[Stored items from a collection]
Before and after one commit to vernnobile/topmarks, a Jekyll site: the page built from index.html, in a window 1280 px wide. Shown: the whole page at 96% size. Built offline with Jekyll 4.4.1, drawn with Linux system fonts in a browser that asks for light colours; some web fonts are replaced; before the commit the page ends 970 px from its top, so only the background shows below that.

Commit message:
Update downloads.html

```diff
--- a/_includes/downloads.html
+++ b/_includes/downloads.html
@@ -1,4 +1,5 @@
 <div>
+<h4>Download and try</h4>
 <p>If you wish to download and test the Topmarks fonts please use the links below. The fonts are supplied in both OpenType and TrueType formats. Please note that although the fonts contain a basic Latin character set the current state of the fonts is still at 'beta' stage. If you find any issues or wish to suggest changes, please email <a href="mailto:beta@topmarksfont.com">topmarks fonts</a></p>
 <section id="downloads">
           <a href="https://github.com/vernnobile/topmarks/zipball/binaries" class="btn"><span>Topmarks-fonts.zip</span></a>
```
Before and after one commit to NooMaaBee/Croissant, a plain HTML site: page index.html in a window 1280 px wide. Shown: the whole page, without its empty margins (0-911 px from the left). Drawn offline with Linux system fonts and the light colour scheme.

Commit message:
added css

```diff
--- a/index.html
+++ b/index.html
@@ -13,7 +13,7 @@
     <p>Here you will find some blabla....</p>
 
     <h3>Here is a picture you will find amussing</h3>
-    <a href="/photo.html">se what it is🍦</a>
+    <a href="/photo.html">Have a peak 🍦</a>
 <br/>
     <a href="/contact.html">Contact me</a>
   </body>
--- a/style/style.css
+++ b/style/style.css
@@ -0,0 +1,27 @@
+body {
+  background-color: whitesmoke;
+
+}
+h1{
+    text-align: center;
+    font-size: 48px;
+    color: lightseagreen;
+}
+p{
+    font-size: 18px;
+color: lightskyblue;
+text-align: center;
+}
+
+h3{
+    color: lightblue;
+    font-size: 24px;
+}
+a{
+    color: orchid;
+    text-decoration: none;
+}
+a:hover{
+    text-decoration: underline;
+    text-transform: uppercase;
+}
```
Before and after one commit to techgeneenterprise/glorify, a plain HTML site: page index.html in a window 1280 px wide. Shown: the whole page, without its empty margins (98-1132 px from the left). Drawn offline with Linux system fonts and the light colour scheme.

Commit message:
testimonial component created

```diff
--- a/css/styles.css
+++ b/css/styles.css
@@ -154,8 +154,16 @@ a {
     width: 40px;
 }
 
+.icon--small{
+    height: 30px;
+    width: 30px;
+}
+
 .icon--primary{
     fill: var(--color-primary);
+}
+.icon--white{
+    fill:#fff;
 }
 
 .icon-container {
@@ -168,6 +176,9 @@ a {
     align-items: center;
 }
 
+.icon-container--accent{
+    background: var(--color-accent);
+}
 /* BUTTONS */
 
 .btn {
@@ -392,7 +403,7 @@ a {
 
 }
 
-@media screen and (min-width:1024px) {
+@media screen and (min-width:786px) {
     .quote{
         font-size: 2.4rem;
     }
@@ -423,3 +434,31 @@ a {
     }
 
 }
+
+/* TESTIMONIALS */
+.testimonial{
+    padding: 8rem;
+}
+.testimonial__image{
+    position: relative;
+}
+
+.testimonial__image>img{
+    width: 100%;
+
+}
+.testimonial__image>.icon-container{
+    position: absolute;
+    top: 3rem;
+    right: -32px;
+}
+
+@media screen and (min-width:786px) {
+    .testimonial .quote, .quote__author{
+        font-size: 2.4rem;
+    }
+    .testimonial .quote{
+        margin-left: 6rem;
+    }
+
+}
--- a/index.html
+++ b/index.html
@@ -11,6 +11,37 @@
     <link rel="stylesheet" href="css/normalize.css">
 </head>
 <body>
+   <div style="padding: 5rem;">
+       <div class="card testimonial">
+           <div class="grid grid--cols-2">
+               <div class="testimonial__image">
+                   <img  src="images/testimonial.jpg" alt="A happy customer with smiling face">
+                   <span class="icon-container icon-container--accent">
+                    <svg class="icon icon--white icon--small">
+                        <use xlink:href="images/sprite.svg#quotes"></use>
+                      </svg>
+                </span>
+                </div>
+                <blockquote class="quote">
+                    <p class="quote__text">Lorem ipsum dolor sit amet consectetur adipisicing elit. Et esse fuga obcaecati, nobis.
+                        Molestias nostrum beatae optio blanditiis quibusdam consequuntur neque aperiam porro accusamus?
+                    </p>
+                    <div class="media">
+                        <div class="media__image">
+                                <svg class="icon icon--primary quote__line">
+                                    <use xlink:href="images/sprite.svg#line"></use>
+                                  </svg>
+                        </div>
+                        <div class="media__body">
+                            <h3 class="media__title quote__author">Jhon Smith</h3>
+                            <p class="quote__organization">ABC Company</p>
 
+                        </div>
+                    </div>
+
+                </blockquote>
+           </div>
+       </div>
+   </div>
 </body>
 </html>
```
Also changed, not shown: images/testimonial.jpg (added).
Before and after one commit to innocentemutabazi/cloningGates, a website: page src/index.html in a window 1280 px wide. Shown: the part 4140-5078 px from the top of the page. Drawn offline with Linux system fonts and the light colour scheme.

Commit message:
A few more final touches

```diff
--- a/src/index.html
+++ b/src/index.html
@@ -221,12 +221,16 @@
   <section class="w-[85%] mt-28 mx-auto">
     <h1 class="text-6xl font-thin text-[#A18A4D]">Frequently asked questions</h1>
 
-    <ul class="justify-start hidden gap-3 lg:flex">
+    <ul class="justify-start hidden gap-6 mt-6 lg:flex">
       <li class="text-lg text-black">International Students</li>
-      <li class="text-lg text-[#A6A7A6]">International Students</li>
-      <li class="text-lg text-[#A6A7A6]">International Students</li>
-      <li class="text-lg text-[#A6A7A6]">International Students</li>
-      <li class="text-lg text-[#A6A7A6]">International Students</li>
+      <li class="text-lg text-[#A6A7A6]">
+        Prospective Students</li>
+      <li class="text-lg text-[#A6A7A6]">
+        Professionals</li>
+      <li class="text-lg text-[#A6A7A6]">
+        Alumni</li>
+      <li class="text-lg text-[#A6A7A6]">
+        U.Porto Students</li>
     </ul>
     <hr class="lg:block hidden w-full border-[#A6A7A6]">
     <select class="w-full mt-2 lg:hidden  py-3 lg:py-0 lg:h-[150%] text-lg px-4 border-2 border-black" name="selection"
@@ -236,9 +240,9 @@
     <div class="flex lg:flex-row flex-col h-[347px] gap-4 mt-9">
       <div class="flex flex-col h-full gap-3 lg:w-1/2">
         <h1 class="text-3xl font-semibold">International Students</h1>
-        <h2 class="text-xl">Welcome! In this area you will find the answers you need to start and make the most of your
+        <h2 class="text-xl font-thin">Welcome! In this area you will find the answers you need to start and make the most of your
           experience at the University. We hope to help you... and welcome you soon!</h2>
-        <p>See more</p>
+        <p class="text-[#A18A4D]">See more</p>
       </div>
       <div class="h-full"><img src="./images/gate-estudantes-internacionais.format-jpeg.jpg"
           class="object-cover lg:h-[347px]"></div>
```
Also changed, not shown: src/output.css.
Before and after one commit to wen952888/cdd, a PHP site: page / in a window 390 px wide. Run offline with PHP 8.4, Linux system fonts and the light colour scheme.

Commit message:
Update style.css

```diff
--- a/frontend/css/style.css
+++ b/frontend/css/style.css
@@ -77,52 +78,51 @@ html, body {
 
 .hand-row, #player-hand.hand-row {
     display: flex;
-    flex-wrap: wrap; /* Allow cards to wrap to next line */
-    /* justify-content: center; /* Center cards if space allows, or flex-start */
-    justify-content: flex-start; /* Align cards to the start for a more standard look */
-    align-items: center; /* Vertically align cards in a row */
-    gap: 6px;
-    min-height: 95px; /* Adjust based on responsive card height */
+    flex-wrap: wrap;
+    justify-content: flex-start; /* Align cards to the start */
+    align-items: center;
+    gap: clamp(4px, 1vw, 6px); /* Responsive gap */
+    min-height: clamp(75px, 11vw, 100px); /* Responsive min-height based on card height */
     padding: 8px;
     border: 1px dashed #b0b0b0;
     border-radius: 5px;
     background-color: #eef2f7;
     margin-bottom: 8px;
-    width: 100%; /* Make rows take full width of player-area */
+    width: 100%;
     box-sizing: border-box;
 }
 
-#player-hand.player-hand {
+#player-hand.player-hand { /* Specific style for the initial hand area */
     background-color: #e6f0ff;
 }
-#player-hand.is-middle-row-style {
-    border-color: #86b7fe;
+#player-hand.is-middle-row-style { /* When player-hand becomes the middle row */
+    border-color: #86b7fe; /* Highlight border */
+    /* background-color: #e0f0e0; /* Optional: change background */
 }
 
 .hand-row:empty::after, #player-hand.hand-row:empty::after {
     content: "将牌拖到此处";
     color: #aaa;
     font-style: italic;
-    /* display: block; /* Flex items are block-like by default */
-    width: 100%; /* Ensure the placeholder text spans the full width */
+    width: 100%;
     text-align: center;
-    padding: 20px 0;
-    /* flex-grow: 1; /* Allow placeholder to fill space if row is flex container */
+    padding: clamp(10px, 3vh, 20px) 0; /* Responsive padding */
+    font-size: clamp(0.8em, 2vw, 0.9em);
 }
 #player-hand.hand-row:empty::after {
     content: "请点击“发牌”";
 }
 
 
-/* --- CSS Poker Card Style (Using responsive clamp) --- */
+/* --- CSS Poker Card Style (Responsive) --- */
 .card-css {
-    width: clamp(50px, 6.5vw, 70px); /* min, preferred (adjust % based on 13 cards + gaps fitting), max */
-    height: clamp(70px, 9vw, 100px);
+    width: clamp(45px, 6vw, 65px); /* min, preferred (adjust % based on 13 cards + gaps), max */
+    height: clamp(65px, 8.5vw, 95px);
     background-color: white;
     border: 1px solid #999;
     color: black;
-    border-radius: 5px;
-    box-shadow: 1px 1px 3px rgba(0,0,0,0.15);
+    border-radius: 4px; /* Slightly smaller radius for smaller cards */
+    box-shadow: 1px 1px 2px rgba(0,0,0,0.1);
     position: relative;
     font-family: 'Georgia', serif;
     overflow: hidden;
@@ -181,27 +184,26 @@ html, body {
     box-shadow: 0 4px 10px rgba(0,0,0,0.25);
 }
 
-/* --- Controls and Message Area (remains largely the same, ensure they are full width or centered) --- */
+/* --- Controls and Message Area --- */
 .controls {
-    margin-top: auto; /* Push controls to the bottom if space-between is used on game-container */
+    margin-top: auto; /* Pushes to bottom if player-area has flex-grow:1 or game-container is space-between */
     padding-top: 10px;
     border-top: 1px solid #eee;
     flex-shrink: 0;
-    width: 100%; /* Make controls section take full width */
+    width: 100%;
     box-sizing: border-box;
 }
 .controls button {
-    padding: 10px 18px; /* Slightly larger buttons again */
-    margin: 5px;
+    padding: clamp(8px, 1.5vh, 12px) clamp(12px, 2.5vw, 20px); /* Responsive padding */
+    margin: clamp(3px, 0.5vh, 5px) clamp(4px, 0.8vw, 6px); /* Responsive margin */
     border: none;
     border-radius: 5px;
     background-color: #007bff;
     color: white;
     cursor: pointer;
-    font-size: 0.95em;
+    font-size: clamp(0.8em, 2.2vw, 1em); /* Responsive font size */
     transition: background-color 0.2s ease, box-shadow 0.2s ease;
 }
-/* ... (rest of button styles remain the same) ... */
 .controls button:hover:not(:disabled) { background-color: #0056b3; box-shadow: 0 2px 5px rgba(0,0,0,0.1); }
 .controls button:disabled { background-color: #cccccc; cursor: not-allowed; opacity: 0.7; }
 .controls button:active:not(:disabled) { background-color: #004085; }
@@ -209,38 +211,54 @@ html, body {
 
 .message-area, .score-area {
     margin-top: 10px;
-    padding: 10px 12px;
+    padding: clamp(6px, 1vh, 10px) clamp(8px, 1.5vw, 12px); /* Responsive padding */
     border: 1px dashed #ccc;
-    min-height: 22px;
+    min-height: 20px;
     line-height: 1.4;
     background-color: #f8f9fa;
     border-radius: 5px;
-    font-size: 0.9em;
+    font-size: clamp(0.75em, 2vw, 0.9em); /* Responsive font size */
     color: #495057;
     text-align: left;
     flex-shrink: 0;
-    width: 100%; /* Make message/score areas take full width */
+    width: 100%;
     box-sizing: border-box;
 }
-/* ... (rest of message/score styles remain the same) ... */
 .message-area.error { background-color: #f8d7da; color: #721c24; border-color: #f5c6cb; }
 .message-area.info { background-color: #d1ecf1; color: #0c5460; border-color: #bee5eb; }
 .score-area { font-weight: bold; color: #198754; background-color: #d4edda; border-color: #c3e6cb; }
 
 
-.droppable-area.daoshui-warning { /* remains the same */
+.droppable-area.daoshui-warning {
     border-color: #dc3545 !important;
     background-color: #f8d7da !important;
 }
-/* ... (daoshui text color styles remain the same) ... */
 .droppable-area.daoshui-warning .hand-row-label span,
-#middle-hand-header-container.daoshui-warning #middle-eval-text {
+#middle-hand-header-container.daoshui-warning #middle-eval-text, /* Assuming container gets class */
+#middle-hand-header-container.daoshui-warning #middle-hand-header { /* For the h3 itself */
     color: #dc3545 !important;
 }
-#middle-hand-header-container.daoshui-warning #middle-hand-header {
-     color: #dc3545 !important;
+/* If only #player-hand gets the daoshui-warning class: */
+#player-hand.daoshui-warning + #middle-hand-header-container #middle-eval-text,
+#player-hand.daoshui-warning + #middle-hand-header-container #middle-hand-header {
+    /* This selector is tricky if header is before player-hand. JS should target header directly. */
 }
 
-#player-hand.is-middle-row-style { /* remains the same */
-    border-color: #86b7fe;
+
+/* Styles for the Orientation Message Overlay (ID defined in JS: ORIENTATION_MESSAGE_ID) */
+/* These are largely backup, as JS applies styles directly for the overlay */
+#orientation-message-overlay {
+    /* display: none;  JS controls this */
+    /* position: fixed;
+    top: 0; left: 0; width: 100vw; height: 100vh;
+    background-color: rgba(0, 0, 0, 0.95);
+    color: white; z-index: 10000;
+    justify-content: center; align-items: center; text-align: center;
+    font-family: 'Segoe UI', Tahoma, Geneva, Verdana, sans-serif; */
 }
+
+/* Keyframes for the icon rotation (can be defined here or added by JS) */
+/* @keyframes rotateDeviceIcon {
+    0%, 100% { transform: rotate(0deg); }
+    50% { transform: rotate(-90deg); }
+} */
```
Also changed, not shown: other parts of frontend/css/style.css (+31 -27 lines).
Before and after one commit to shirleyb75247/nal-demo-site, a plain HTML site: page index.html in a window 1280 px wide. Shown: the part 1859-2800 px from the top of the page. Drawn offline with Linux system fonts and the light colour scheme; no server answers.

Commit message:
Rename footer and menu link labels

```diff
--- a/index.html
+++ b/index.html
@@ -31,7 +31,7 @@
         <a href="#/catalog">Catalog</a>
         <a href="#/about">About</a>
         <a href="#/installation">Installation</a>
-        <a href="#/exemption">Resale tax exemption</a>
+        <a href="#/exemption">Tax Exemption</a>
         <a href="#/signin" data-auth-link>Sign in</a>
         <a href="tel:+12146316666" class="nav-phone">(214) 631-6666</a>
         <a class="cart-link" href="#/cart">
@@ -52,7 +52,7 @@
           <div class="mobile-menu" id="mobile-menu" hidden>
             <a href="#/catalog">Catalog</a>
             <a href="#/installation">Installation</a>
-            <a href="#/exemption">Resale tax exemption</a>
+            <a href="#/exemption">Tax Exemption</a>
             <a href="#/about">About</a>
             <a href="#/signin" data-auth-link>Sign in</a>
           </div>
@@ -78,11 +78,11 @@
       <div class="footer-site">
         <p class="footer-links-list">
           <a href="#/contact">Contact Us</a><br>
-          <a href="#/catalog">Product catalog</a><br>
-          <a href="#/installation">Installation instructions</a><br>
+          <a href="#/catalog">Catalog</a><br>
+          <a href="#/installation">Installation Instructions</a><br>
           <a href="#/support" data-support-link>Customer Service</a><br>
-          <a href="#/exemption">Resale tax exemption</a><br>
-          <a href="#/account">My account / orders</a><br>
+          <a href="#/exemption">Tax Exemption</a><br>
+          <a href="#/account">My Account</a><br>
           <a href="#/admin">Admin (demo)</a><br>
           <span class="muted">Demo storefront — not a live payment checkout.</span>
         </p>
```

● **Exercise**
All lines in the records that contain "left" are to be copied and returned.

● **Response box**
Before and after one commit to NooMaaBee/Croissant, a plain HTML site: page index.html in a window 1280 px wide. Shown: the whole page, without its empty margins (0-911 px from the left). Drawn offline with Linux system fonts and the light colour scheme.
Before and after one commit to techgeneenterprise/glorify, a plain HTML site: page index.html in a window 1280 px wide. Shown: the whole page, without its empty margins (98-1132 px from the left). Drawn offline with Linux system fonts and the light colour scheme.
+        margin-left: 6rem;
     text-align: left;
+    top: 0; left: 0; width: 100vw; height: 100vh;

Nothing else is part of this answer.